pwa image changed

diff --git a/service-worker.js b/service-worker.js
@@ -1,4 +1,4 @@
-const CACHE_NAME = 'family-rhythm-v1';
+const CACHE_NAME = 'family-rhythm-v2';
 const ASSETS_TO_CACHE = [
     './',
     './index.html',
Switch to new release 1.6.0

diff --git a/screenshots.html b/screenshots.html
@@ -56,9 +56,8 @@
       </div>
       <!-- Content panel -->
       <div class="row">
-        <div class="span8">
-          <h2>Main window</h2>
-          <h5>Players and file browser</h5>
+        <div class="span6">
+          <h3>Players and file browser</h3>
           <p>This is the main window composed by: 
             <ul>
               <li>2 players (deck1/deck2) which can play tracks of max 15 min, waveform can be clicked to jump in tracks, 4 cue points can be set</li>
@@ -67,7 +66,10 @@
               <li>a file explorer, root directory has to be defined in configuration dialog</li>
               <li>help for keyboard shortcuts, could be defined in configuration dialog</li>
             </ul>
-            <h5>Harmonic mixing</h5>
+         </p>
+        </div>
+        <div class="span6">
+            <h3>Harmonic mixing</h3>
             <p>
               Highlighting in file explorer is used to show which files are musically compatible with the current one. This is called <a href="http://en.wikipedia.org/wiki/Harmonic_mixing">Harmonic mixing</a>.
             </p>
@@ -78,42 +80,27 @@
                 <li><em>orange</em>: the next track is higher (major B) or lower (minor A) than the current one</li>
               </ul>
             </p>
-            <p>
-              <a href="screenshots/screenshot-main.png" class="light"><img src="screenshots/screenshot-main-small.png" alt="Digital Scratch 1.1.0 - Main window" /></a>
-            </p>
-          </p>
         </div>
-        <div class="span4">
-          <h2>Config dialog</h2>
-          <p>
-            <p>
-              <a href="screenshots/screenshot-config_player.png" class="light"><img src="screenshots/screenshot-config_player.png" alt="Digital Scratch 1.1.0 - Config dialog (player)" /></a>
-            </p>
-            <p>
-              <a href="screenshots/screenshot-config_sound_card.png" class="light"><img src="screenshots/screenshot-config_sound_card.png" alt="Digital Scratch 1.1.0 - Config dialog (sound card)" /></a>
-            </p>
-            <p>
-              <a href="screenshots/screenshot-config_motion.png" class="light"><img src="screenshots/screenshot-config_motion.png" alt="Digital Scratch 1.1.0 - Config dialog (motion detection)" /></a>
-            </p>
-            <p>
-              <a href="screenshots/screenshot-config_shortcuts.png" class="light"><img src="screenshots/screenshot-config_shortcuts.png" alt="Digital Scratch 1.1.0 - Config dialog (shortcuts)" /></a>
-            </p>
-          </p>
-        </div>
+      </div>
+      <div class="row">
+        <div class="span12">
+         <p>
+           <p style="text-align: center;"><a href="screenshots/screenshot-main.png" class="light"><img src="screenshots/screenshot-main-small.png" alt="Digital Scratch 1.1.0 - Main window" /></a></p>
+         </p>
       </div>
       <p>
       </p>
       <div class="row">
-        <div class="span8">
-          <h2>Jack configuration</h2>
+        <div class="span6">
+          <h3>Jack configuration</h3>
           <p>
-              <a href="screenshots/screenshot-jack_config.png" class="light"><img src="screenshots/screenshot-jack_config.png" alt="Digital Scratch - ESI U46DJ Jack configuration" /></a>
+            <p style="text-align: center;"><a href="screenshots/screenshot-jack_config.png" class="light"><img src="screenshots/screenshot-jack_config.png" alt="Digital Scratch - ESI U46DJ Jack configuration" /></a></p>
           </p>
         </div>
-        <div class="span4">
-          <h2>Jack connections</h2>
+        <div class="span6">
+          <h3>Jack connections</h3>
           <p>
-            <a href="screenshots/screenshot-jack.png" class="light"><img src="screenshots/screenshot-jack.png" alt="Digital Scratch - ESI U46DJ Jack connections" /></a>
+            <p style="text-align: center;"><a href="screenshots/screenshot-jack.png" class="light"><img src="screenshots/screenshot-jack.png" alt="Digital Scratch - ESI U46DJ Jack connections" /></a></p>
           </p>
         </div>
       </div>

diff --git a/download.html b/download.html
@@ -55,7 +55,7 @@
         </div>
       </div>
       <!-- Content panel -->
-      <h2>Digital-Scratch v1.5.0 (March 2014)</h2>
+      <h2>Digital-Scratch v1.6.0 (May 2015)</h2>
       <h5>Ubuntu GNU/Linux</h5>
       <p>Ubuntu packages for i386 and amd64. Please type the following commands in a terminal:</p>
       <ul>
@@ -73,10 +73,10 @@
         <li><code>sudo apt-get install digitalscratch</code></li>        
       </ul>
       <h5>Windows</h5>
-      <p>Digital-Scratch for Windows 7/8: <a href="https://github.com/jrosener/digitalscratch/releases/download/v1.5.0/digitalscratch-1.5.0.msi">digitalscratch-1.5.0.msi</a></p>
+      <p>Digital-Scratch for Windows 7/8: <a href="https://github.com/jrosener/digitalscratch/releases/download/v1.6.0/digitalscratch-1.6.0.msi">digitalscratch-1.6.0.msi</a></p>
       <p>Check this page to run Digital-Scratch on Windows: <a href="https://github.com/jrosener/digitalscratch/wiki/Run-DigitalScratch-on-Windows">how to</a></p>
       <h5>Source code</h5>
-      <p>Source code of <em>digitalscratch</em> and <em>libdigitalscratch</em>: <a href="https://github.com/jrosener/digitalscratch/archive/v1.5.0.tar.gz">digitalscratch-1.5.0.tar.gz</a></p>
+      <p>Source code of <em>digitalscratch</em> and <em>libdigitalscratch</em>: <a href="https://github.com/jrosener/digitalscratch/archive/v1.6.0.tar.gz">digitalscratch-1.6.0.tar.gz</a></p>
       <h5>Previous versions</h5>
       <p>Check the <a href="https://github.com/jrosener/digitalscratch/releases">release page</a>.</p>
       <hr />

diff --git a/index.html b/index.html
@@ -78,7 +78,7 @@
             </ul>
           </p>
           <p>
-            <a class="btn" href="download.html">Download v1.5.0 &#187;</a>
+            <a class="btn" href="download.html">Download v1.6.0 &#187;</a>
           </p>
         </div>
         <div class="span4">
◆ ◆ ◆ ◆ ◆
| Try it |
Which lines in the data hold the string "mixing"? Copy each of them.

| Written response |
-            <h5>Harmonic mixing</h5>
+            <h3>Harmonic mixing</h3>
               Highlighting in file explorer is used to show which files are musically compatible with the current one. This is called <a href="http://en.wikipedia.org/wiki/Harmonic_mixing">Harmonic mixing</a>.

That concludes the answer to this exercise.